Essentially, with one radar, the rover would generate an axis of data extending from the radar downwards. As the rover then drives, it drags this axis through Mars's surface and generates a 2d plane of surface data perpendicular to the ground. By having two radars perpendicular to the driving direction, the static rover creates a "plane of data" (which is coincidental with both of the single radar's axis). When the rover drives now, it "drags" the perpendicular plane through the ground and thus generates a 3d map of the ground. See arrangement of radar units here:
I've made some animations to explain what I'm talking about:
In this animation, a narrow beam radar is aimed downwards and detects an object. The rover does not know where in the "possible object location" area the object is but since the angle of the radar is so small, it can assume that it's within a small area.
Here the rover is using a wide beam to cover a lot of underground area. It can detect that there is an object and it can tell how far the object is away from the radar but it can't tell the angle of the object in relation to the radar.

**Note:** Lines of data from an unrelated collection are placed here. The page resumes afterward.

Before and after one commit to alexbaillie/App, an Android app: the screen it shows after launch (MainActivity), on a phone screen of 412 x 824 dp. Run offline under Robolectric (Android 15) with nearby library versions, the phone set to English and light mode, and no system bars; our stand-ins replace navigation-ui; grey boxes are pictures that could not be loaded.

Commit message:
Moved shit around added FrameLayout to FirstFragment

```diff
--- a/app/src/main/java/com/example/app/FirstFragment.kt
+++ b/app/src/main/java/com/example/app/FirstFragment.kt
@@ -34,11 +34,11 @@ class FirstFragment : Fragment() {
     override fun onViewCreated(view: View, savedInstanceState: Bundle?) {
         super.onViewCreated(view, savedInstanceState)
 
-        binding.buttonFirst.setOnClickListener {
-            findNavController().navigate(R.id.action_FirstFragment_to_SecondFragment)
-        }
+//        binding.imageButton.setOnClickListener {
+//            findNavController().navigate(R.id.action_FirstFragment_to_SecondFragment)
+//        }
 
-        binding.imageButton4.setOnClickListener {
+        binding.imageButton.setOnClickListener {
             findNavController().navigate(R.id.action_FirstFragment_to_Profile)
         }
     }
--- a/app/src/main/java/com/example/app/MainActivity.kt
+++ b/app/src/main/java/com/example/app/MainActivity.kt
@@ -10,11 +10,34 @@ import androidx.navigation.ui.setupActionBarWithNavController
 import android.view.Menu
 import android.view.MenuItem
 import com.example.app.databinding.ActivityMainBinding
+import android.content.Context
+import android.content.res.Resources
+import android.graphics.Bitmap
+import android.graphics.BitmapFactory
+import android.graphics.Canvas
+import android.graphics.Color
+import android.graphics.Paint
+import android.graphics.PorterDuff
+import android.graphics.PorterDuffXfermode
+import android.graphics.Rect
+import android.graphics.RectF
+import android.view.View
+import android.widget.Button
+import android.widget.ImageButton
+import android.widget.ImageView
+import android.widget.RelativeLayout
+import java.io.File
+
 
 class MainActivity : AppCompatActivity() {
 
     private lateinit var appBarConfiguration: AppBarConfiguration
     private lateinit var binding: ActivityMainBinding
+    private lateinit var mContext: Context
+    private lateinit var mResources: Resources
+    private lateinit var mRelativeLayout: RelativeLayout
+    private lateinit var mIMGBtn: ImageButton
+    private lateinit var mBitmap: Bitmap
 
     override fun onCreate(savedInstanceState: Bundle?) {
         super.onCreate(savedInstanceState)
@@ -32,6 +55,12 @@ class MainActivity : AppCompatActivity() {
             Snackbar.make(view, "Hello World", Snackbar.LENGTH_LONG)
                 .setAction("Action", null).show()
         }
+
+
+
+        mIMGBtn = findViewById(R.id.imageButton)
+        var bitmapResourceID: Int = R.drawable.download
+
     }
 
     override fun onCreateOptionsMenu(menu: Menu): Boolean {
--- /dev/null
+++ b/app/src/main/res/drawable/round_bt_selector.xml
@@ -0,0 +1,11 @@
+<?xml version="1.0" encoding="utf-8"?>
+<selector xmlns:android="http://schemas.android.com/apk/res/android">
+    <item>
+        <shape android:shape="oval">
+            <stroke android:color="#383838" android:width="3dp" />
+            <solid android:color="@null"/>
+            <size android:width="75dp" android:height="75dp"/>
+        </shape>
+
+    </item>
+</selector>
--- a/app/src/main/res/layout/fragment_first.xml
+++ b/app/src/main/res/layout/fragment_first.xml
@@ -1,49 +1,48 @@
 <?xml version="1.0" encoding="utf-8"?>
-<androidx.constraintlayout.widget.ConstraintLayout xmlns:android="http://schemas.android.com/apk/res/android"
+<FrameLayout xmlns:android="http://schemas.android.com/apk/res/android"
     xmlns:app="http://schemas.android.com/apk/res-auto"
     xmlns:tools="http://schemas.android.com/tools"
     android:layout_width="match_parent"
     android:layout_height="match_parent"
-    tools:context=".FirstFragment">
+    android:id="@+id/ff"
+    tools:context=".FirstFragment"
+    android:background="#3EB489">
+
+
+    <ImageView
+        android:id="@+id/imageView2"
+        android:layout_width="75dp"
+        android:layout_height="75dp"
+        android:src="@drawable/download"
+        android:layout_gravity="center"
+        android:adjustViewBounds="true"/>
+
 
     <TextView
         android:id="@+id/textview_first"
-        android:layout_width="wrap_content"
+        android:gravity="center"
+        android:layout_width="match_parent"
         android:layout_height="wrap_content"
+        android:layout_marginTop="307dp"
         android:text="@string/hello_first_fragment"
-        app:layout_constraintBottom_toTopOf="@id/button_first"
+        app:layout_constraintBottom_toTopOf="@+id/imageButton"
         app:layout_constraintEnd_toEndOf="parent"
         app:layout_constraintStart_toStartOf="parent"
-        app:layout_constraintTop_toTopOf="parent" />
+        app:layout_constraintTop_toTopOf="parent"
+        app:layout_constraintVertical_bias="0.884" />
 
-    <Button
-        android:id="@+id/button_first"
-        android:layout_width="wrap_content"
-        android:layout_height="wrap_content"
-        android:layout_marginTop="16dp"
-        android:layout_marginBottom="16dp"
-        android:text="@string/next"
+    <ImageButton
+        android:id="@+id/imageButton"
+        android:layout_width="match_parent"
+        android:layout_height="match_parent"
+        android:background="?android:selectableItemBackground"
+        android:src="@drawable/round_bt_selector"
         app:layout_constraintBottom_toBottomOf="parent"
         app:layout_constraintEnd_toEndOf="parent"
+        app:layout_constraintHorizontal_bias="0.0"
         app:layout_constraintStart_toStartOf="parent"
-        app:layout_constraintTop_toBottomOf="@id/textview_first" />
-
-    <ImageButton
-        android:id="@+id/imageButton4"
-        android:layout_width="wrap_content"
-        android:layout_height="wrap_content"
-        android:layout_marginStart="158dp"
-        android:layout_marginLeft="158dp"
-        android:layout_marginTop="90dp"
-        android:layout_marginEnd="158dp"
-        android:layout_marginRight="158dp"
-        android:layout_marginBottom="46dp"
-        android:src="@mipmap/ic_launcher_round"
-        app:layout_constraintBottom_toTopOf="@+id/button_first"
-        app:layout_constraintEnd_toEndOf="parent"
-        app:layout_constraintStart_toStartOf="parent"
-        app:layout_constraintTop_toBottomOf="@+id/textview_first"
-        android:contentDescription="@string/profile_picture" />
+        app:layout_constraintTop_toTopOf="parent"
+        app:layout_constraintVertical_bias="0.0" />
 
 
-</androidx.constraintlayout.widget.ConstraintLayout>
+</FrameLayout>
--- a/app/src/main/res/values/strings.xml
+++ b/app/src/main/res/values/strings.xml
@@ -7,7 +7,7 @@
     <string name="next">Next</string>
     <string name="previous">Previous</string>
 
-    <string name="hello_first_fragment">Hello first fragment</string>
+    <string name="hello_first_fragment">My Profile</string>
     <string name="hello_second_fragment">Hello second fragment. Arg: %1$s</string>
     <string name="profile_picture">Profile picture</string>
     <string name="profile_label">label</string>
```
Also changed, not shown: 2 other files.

Here the rover uses two wide beams and because it knows the distance that the object is from each radar and the distance between the radar units, a little trigonometry can find exactly where the object is underground. By driving forward while preforming these scans, a 3d image of the ground can be generated.
Note: This is a big simplification.